“While Lucasfilm always strived to keep the stories created for the EU consistent with our film and television content as well as internally consistent, Lucas always made it clear that he was not beholden to the EU. [Lucas] set the films he created as the canon. This includes the six Star Wars episodes, and the many hours of content he developed and produced in Star Wars: The Clone Wars. These stories are the immovable objects of Star Wars history, the characters and events to which all other tales must align. Now, with an exciting future filled with new cinematic installments of Star Wars, all aspects of Star Wars storytelling moving forward will be connected. Under Lucasfilm President Kathleen Kennedy’s direction, the company for the first time ever has formed a story group to oversee and coordinate all Star Wars creative development.”
Back in October 2012, Walt Disney purchased Lucasfilm—including the rights to all the Star Wars content—in a blockbuster $4.05 billion deal, with George Lucas receiving 40 million shares of Disney stock, becoming the second-largest non-institutional shareholder of Disney behind the estate of the late Apple co-founder Steve Jobs.
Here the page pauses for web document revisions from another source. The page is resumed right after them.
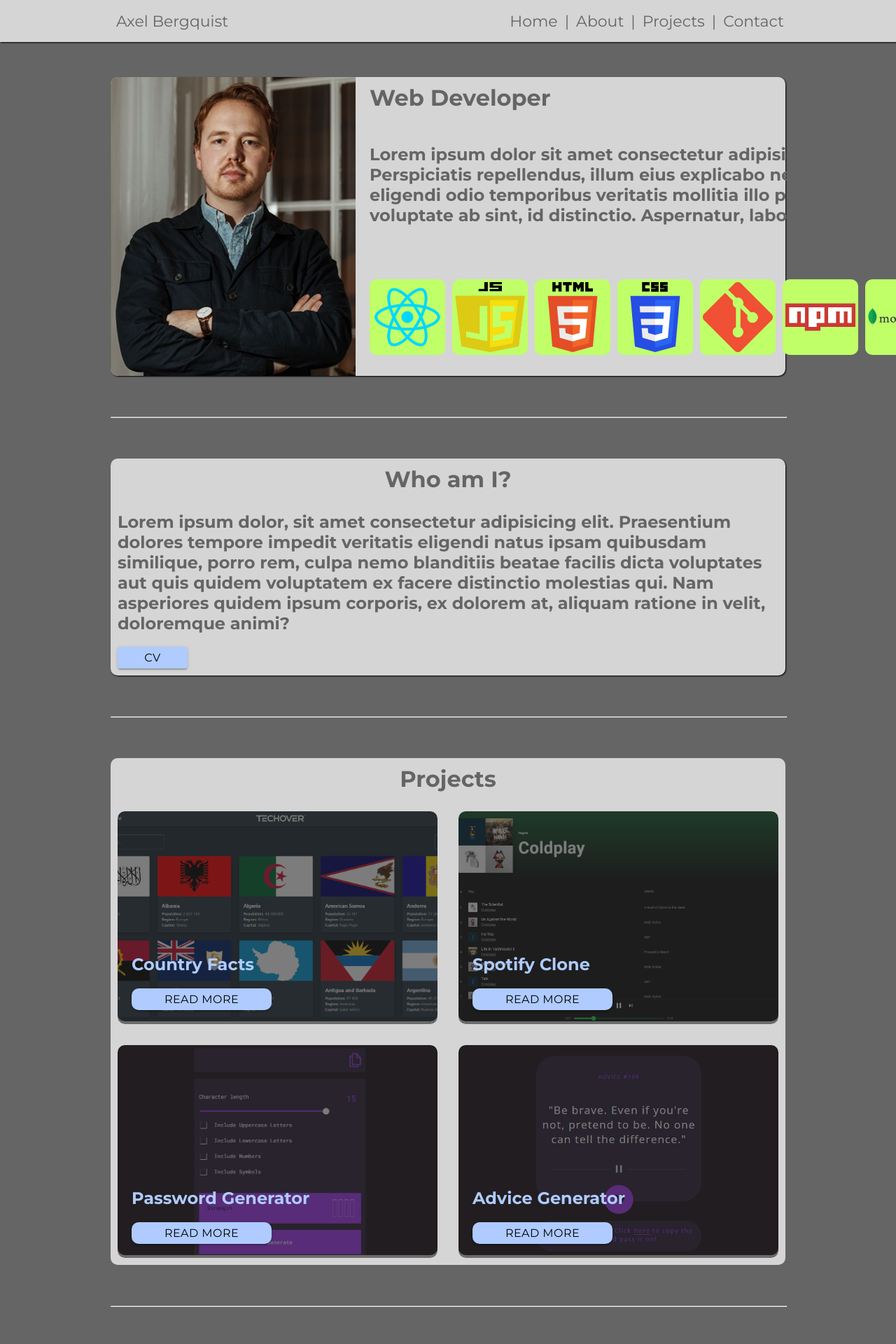
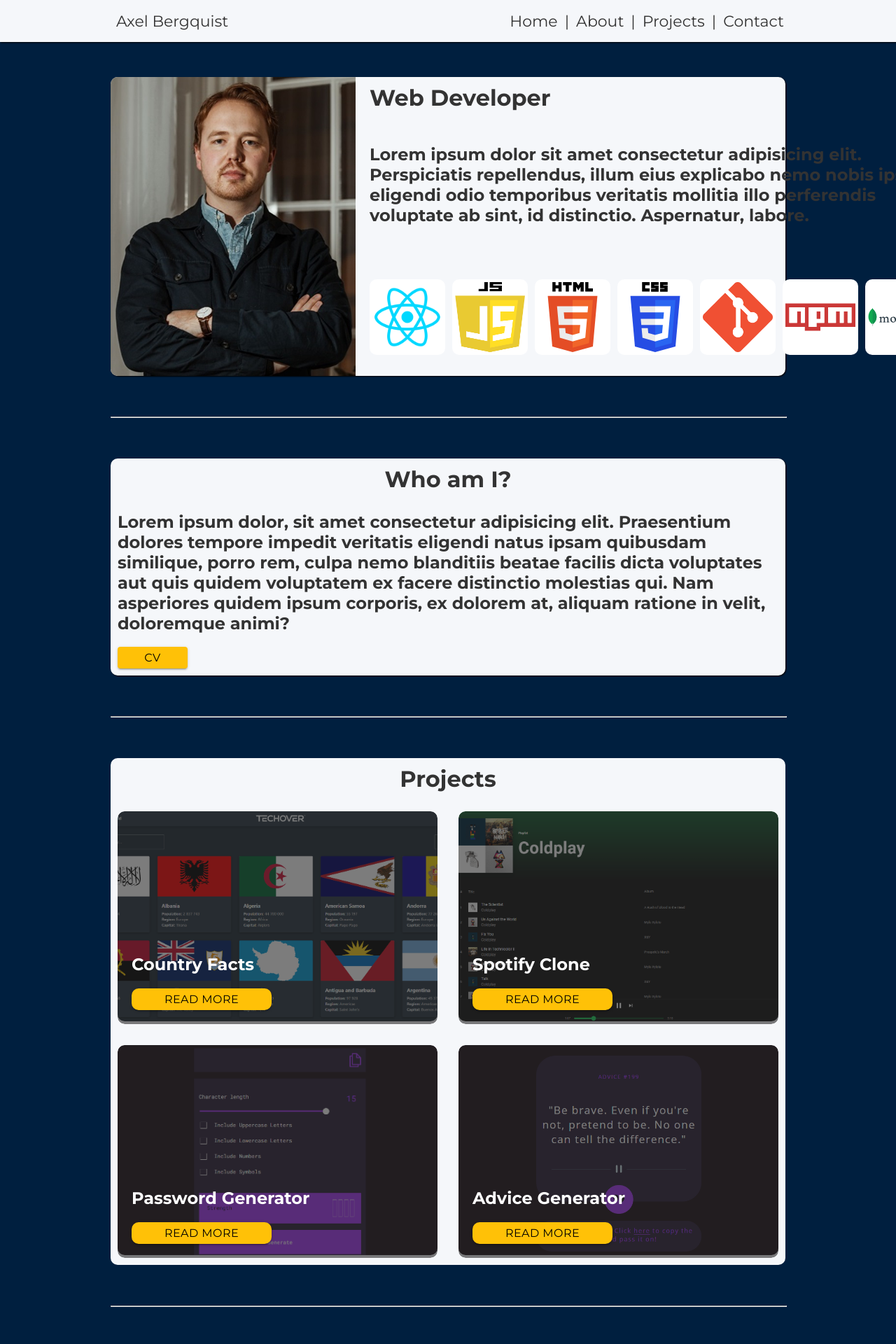
Before and after one commit to axelberk/Portfolio, a React (Vite) app: page / in a window 1280 px wide. Shown: the top 1920 px of the page at 70% size. Built offline with nearby package versions, Linux system fonts and the light colour scheme.

Commit message:
found colors?!

```diff
--- a/src/App.css
+++ b/src/App.css
@@ -9,8 +9,8 @@
   flex-direction: column;
   padding: 0px 150px;
   margin-top: 60px;
-  color: #656565;
-  background-color: #656565;
+  color: #333333;
+
 }
 
 h1 {
@@ -23,5 +23,5 @@ section {
 
 html, body {
   padding: 0;
-  background-color: #656565;
+  background-color: #001F3F;
 }
--- a/src/Components/Footer/Footer.css
+++ b/src/Components/Footer/Footer.css
@@ -4,7 +4,7 @@
     display: flex;
     justify-content: space-around;
     height: 60px;
-    background-color: #d5d5d5;
+    background-color: #F5F7FA;
     bottom: 0;
     left: 0;
     z-index: 1;
--- a/src/Components/Navbar/Navbar.css
+++ b/src/Components/Navbar/Navbar.css
@@ -1,12 +1,12 @@
 .Navbar {
-    background-color: #d5d5d5;
+    background-color: #F5F7FA;
     display: flex;
     justify-content: space-between;
     align-items: center;
     position: fixed;
     width: 100%;
     height: 60px;
-    color: #656565;
+    color: #333333;
     box-sizing: border-box;
     font-size: 22px;
     padding: 0px 160px;
@@ -22,7 +22,7 @@
 
 .Navbar a {
     text-decoration: none;
-    color: #656565;
+    color: #333333;
     padding-left: 6px;
 }
 
--- a/src/Components/ProjectDetail/ProjectDetail.css
+++ b/src/Components/ProjectDetail/ProjectDetail.css
@@ -2,6 +2,7 @@
     display: flex;
     align-items: center;
     justify-content: space-between;
+    padding-left: 6px;
 }
 
 .project-detail {
@@ -10,7 +11,14 @@
     flex-direction: column;
     gap: 10px;
     color: none;
+    box-shadow: 1px 1px 2px black;
+    background-color: #F5F7FA;
+    margin-bottom: 14px;
+    margin-top: 14px;
+    border-radius: 10px;
 }
+
+
 
 .project-detail img {
     margin-bottom: 30px;
@@ -20,6 +28,7 @@
 .projectpage-img {
     width: 100%;
     border-radius: 10px;
+    padding: 0px 10px;
 }
 
 .project-display-s {
@@ -60,7 +69,7 @@
     border-radius: 10px;
     padding: 10px;
     font-size: 14px;
-    background-color: #AFCBFF;
+    background-color: #FFC107;
     color: black;
     font-weight: 400;
 }
--- a/src/Components/ProjectDetail/ProjectDetail.jsx
+++ b/src/Components/ProjectDetail/ProjectDetail.jsx
@@ -14,7 +14,7 @@ import ArrowBackIosNewOutlinedIcon from '@mui/icons-material/ArrowBackIosNewOutl
         return (
             <div className="project-detail">
                 <div className="button-and-title">
-                    <Button onClick={handleBackClick} variant="contained" sx={{width:"60px", height:"50px", backgroundColor:"#AFCBFF", color:"black", borderRadius:"10px"}}><ArrowBackIosNewOutlinedIcon/></Button>
+                    <Button onClick={handleBackClick} variant="contained" sx={{width:"60px", height:"50px", backgroundColor:"#FFC107", color:"black", borderRadius:"10px"}}><ArrowBackIosNewOutlinedIcon/></Button>
                     <h1>{title}</h1>
                     <div></div>
                 </div>
@@ -30,8 +30,8 @@ import ArrowBackIosNewOutlinedIcon from '@mui/icons-material/ArrowBackIosNewOutl
                             ))}
                         </div>
                         <div className="project-links">
-                            <Button href={projectLink} variant="contained" target="_blank" sx={{width:"110px", backgroundColor:"#AFCBFF", color:"black", borderRadius:"10px", display:"flex", justifyContent:"space-between", font:"inherit"}}>Try it<i class="fa fa-external-link" aria-hidden="true"></i></Button>
-                            <Button href={projectGithub} variant="contained" target="_blank" sx={{width:"120px", backgroundColor:"#AFCBFF", color:"black", borderRadius:"10px", display:"flex", justifyContent:"space-between", font:"inherit"}}>Github<i class="fa fa-external-link" aria-hidden="true"></i></Button>
+                            <Button href={projectLink} variant="contained" target="_blank" sx={{width:"110px", backgroundColor:"#FFC107", color:"black", borderRadius:"10px", display:"flex", justifyContent:"space-between", font:"inherit"}}>Try it<i class="fa fa-external-link" aria-hidden="true"></i></Button>
+                            <Button href={projectGithub} variant="contained" target="_blank" sx={{width:"120px", backgroundColor:"#FFC107", color:"black", borderRadius:"10px", display:"flex", justifyContent:"space-between", font:"inherit"}}>Github<i class="fa fa-external-link" aria-hidden="true"></i></Button>
                         </div>
                     </div>
                 </div>
--- a/src/Homepage/Homepage.css
+++ b/src/Homepage/Homepage.css
@@ -2,7 +2,7 @@
     display: flex;
     justify-content: space-between;
     flex-direction: column;
-    background-color: #656565;
+    background-color: #001F3F;
     margin-top: 50px;
     border-radius: 10px;
     gap: 50px;
@@ -11,14 +11,14 @@
 .Homepage h1 {
     font-size: 32px;
     margin-top: 0;
-    color: #656565;
+    color: #333333;
 }
 
 .intro-section {
     display: flex;
     flex-direction: row;
     border-radius: 10px;
-    background-color: #d5d5d5;
+    background-color: #F5F7FA;
     box-shadow: 1px 1px 2px black;
 }
 
@@ -92,7 +92,7 @@
     width: 100px;
     max-height: 100px;
     transition: all .2s ease-in-out;
-    background-color: #c0ff68;
+    background-color: #FFFFFF;
     border-radius: 10px;
     padding: 4px;
 }
@@ -112,7 +112,7 @@
     border-radius: 10px;
     padding: 10px;
     text-align: left;
-    background-color: #d5d5d5;
+    background-color: #F5F7FA;
 }
 
 .about-container h1 {
@@ -122,7 +122,7 @@
 .projects-page {
     padding: 10px;
     border-radius: 10px;
-    background-color: #d5d5d5;
+    background-color: #F5F7FA;
 }
 
 .projects-container {
@@ -138,7 +138,7 @@
     border-radius: 10px;
     position: relative;
     color: white;
-    color: #AFCBFF;
+
 }
 
 
@@ -181,7 +181,7 @@
     margin-bottom: 100px;
     border-radius: 10px;
     box-shadow: 1px 1px 2px black;
-    background-color: #d5d5d5;
+    background-color: #F5F7FA;
 }
 
 .ext-links {
--- a/src/Homepage/Homepage.jsx
+++ b/src/Homepage/Homepage.jsx
@@ -77,7 +77,7 @@ const Homepage = () => {
           href=""
           variant="contained"
           target="_blank"
-          sx={{ width: "100px", backgroundColor: "#AFCBFF", color: "black", font:"inherit" }}
+          sx={{ width: "100px", backgroundColor: "#FFC107", color: "black", font:"inherit" }}
         >
           CV
         </Button>
@@ -98,7 +98,7 @@ const Homepage = () => {
                 variant="contained"
                 sx={{
                   width: "200px",
-                  backgroundColor: "#AFCBFF",
+                  backgroundColor: "#FFC107",
                   color: "black",
                   borderRadius: "10px",
                   font:"inherit"
@@ -120,7 +120,7 @@ const Homepage = () => {
                 variant="contained"
                 sx={{
                   width: "200px",
-                  backgroundColor: "#AFCBFF",
+                  backgroundColor: "#FFC107",
                   color: "black",
                   borderRadius: "10px",
                   font:"inherit"
@@ -142,7 +142,7 @@ const Homepage = () => {
                 variant="contained"
                 sx={{
                   width: "200px",
-                  backgroundColor: "#AFCBFF",
+                  backgroundColor: "#FFC107",
                   color: "black",
                   borderRadius: "10px",
                   font:"inherit"
@@ -164,7 +164,7 @@ const Homepage = () => {
                 variant="contained"
                 sx={{
                   width: "200px",
-                  backgroundColor: "#AFCBFF",
+                  backgroundColor: "#FFC107",
                   color: "black",
                   borderRadius: "10px",
                   font:"inherit"
```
“For the past 35 years, one of my greatest pleasures has been to see Star Wars passed from one generation to the next,” said Lucas, chairman and CEO of Lucasfilm, in a statement. “It's now time for me to pass Star Wars on to a new generation of filmmakers.”